America went on with professional sports and stupid television and news of terrorism. By the time I was back home (after a week of helping with recovery), no one cared. I couldn’t sleep. I was so anxious over the fact that our country had moved on.

We have been back about a dozen times since the storm. People outside of the area think the disaster was in New Orleans, and they think recovery is in the past. We know better.

How do you see Katrina as linked to issues of water and climate change?

I see Katrina, as well as issues of water and climate change, as all related to the damage created by our culture of greed.

What do you hope for the future?

I hope that the best keeps coming out. Countless Americans have given their time and energy to disaster recovery, and their work goes largely unsung. I hope that we stop glorifying terrible role models like Justin Bieber or the latest NFL abuser in favor of our best heroes.

What is the power of storytelling in creating this future?

Each of us needs to tell and tell and tell.

If someone wants to share a story with you, how can they be in touch?

Monica-dot-Elenbaas-at-gmail-dot-com

 


 

nikiAs past national director for volunteer service and learning for the YMCA, Monica Niki Elenbaas has seen over and over how service benefits both the giver and received.

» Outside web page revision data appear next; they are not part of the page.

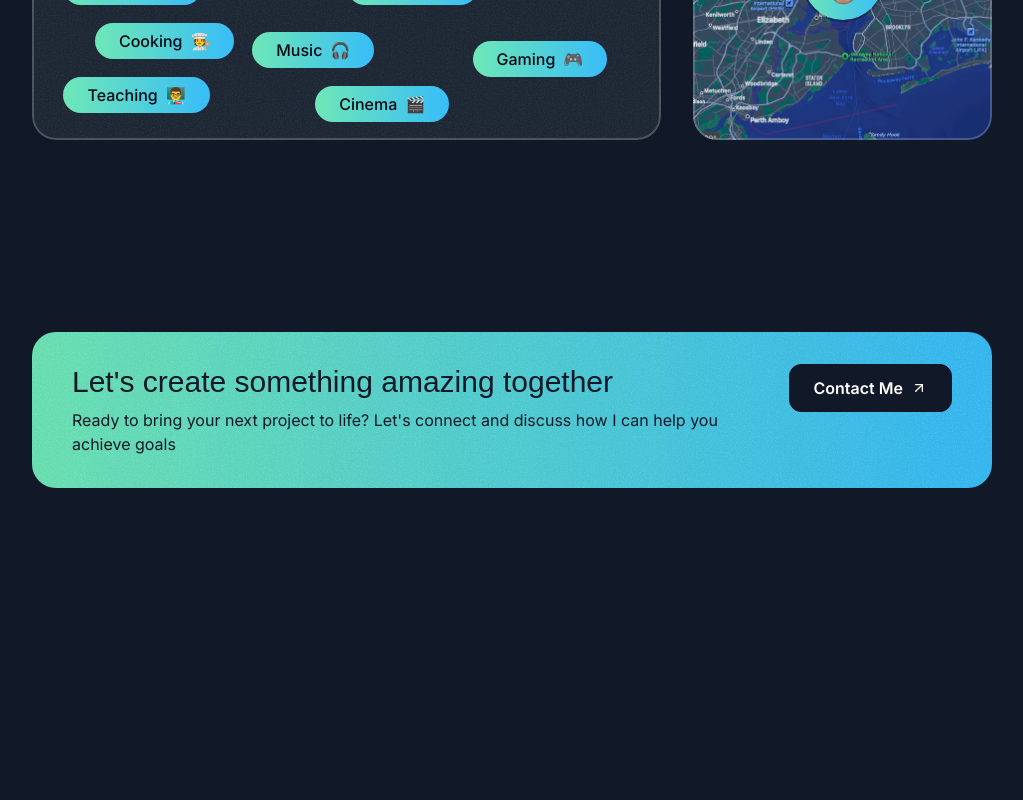
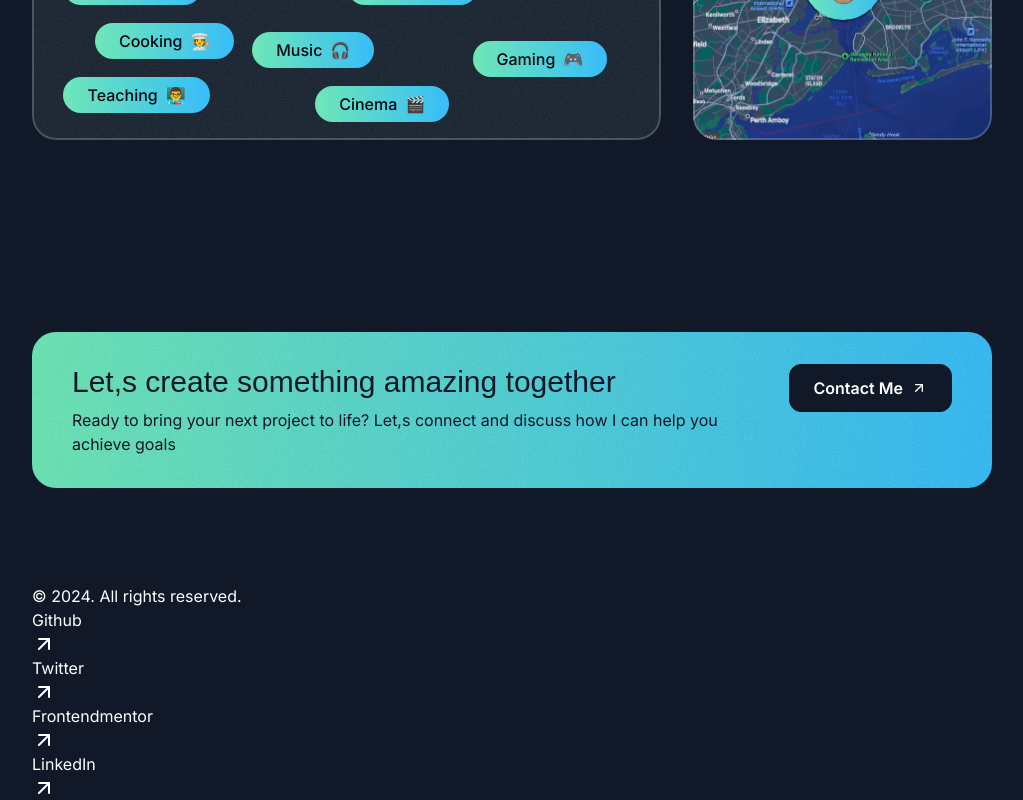
Before and after one commit to Jomagene/Semjo-portfolio, a Next.js app: page / in a window 1280 px wide. Shown: the part 5158-5958 px from the top of the page, without its empty margins (128-1151 px from the left). Before the commit the page ends 5742 px from the top, so only its background shows below. Built offline with nearby package versions, Linux system fonts and the light colour scheme; a web font is replaced by a local one.

Commit message:
Add a footer content

```diff
--- a/src/app/page.tsx
+++ b/src/app/page.tsx
@@ -1,5 +1,6 @@
 import { AboutSection } from "@/sections/About";
 import { ContactSection } from "@/sections/Contact";
+import { Footer } from "@/sections/Footer";
 import { Header } from "@/sections/Header";
 import { HeroSection } from "@/sections/Hero";
 import { ProjectsSection } from "@/sections/Projects";
@@ -16,6 +17,7 @@ export default function Home() {
       <TestimonialsSection />
       <AboutSection />
       <ContactSection />
+      <Footer />
     </main>
   );
 }
--- a/src/sections/Contact.tsx
+++ b/src/sections/Contact.tsx
@@ -10,10 +10,10 @@ export const ContactSection = () => {
             style={{ backgroundImage: `url(${grainImage.src})` }}></div>
           <div>
             <h2 className="font-serif text-2xl md:text-3xl">
-              Let's create something amazing together
+              Let&#44;s create something amazing together
             </h2>
             <p className="text-sm md:text-base mt-2">
-              Ready to bring your next project to life? Let's connect and
+              Ready to bring your next project to life? Let&#44;s connect and
               discuss how I can help you achieve goals
             </p>
           </div>
--- a/src/sections/Footer.tsx
+++ b/src/sections/Footer.tsx
@@ -1,3 +1,32 @@
+import Link from "next/link";
+import ArrowUpRightIcon from "@/assets/icons/arrow-up-right.svg";
+
+const footerLinks = [
+  { title: "Github", href: "https://github.com/Jomagene" },
+  { title: "Twitter", href: "https://x.com/jomagene" },
+  {
+    title: "Frontendmentor",
+    href: "https://www.frontendmentor.io/profile/Jomagene",
+  },
+  { title: "LinkedIn", href: "https://www.linkedin.com/in/jo%C3%ABl-magene/" },
+];
+
 export const Footer = () => {
-  return <div>Footer Section</div>;
+  return (
+    <footer>
+      <div className="container">
+        <div>
+          <div>&copy; 2024. All rights reserved.</div>
+          <nav>
+            {footerLinks.map((link) => (
+              <Link key={link.title} href={link.href}>
+                <span>{link.title}</span>
+                <ArrowUpRightIcon />
+              </Link>
+            ))}
+          </nav>
+        </div>
+      </div>
+    </footer>
+  );
 };
```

Personally, helping family with recovery after the devastation of Hurricane Katrina on the Mississippi Gulf Coast led to a life-changing experience with the clean-up. Nearly a decade later, the recovery is far from over and that the storm’s continuing impact reveals a great deal about the best and worst of our country. Niki is collecting stories about people who volunteered in Katrina’s aftermath, as well as those who were helped, to help ensure that this part of the story is told for the 10th anniversary in 2015.